As Mr. Scott takes aim at the hype around “content marketing,” he eyes C-suite marketers for “falling in love with technology” rather than keeping their focus on meaningful strategy that drives business. He scoffs at the worlds of “likes,” “traffic,” “content is king,” and “link building,” arguing that the world of technology marketing is largely driven by people who are vested in selling those concepts and technologies to marketers, rather than marketers actually demanding these tools, using them, and deriving real value from them. In his piece, he tells you why and how this happened. This essay is required reading for CEOs and CMOs alike.
For years, we have been advising clients to be judicious in the face of the tidal waves of marketing technologies – inbound, outbound, digital, social, and traditional – that are largely driven by buzzwords and industry hype. Look, we know these technologies are tempting. They promise to make our jobs easier, deliver more sales, give greater brand recognition, and advance the business. Yet, in the face of these promises, marketers seem to have lost their natural skepticism and may be abdicating good business judgement in favor of measuring visits, clicks, likes, and follows. More importantly, marketers somehow have bought into “content” as the savior of their brands and the key driver of business. Of course content is important, but the platform, audience, sales support, sales integration, and timing are just as important. Let’s keep in mind that Dos Equis’ “Most Interesting Man in the World” is content, the NBA is content, your brochures and sales material are content.
The idea that inbound automation and social media, through content, are going to positively impact sales or your brand is an idea well-peddled, by marketing automation and content providers. There is no credible evidence, anywhere, that suggests its efficacy or reliability. There are singular and distinct cases of questionable success, but nothing reproducible across products and industries. What many people are now calling “campaigns,” seasoned marketers simply call “tools.”
We call them dropping marketing bombs.
The Many Pitfalls of Digital and Content Marketing
“While companies have put their faith in branded content for the past decade, brute empirical evidence is now forcing them to reconsider,” said Douglas Holt in last Month’s Harvard Business Review. Successful digital marketers – TRUE digital marketers – are extremely rare.
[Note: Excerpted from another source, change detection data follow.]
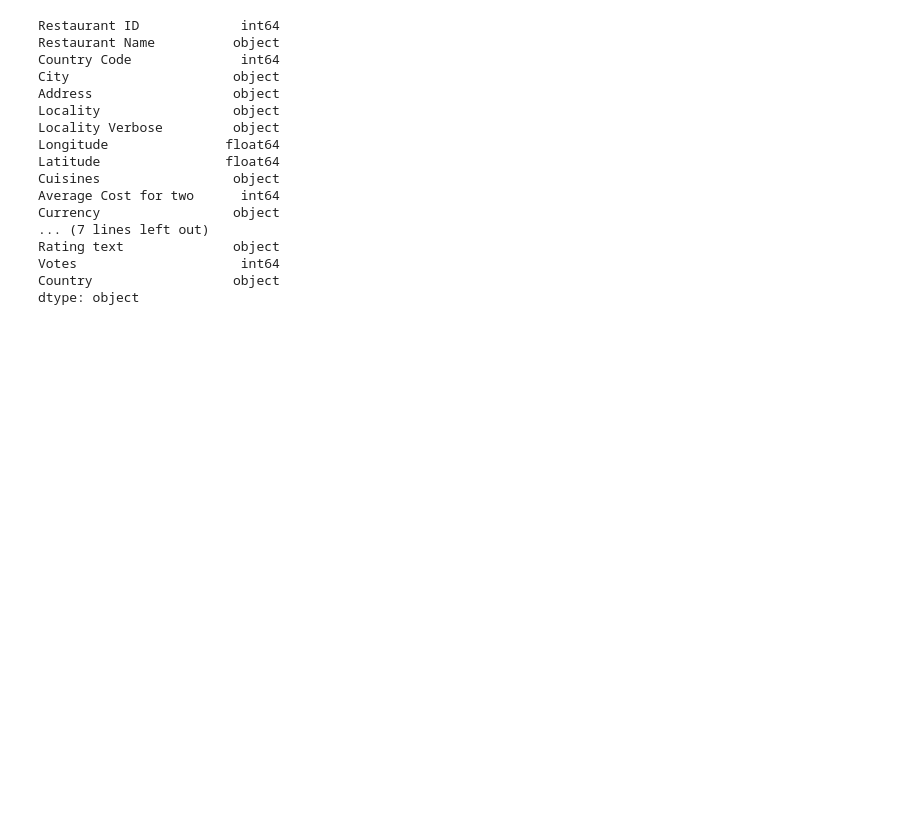
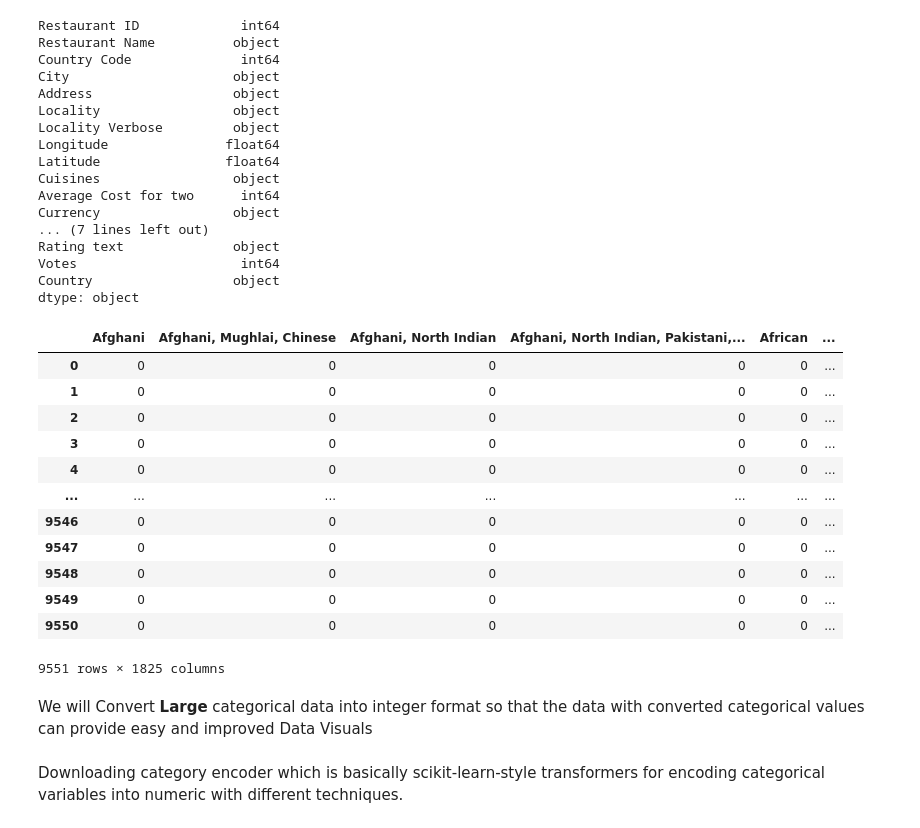
Before and after one commit to rishabhbhatt/Data-Science, a Jupyter notebook: Zomato_EDA_project.ipynb, the cells around one changed output. Cells and saved outputs as stored; diff of their text form; code cells hidden in the pictures; blank space fills up the shorter version.

```diff
--- a/Zomato_EDA_project.ipynb
+++ b/Zomato_EDA_project.ipynb
@@ -422,3 +428,23 @@ Rating text              object
 Votes                     int64
 Country                  object
 dtype: object
+# %%
+pd.get_dummies(df['Cuisines'])
+# %% [output]
+|  | Afghani | Afghani, Mughlai, Chinese | Afghani, North Indian | Afghani, North Indian, Pakistani,... | African | ... |
+| 0 | 0 | 0 | 0 | 0 | 0 | ... |
+| 1 | 0 | 0 | 0 | 0 | 0 | ... |
+| 2 | 0 | 0 | 0 | 0 | 0 | ... |
+| 3 | 0 | 0 | 0 | 0 | 0 | ... |
+| 4 | 0 | 0 | 0 | 0 | 0 | ... |
+| ... | ... | ... | ... | ... | ... | ... |
+| 9546 | 0 | 0 | 0 | 0 | 0 | ... |
+| 9547 | 0 | 0 | 0 | 0 | 0 | ... |
+| 9548 | 0 | 0 | 0 | 0 | 0 | ... |
+| 9549 | 0 | 0 | 0 | 0 | 0 | ... |
+| 9550 | 0 | 0 | 0 | 0 | 0 | ... |
+9551 rows × 1825 columns
+# %% [markdown]
+We will Convert **Large** categorical data into integer format so that the data with converted categorical values can provide easy and improved Data Visuals
+# %% [markdown]
+Downloading category encoder which is basically scikit-learn-style transformers for encoding categorical variables into numeric with different techniques.
```
Also changed, not shown: parts of 11 cells of this notebook.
Today, the only example of these companies are Google and Facebook, who are in the business of delivering audiences (notice I didn’t say digital audiences). Although retailers such as Amazon, Zappos, and Netflix use the internet and other digital tools as ways to market themselves, all of these businesses consistently advertise offline, engage in traditional PR, have sales teams, participate in corporate social responsibility, and continue to invest traditional media, because they know digital promotion is a one-trick pony. These are no small investments, either.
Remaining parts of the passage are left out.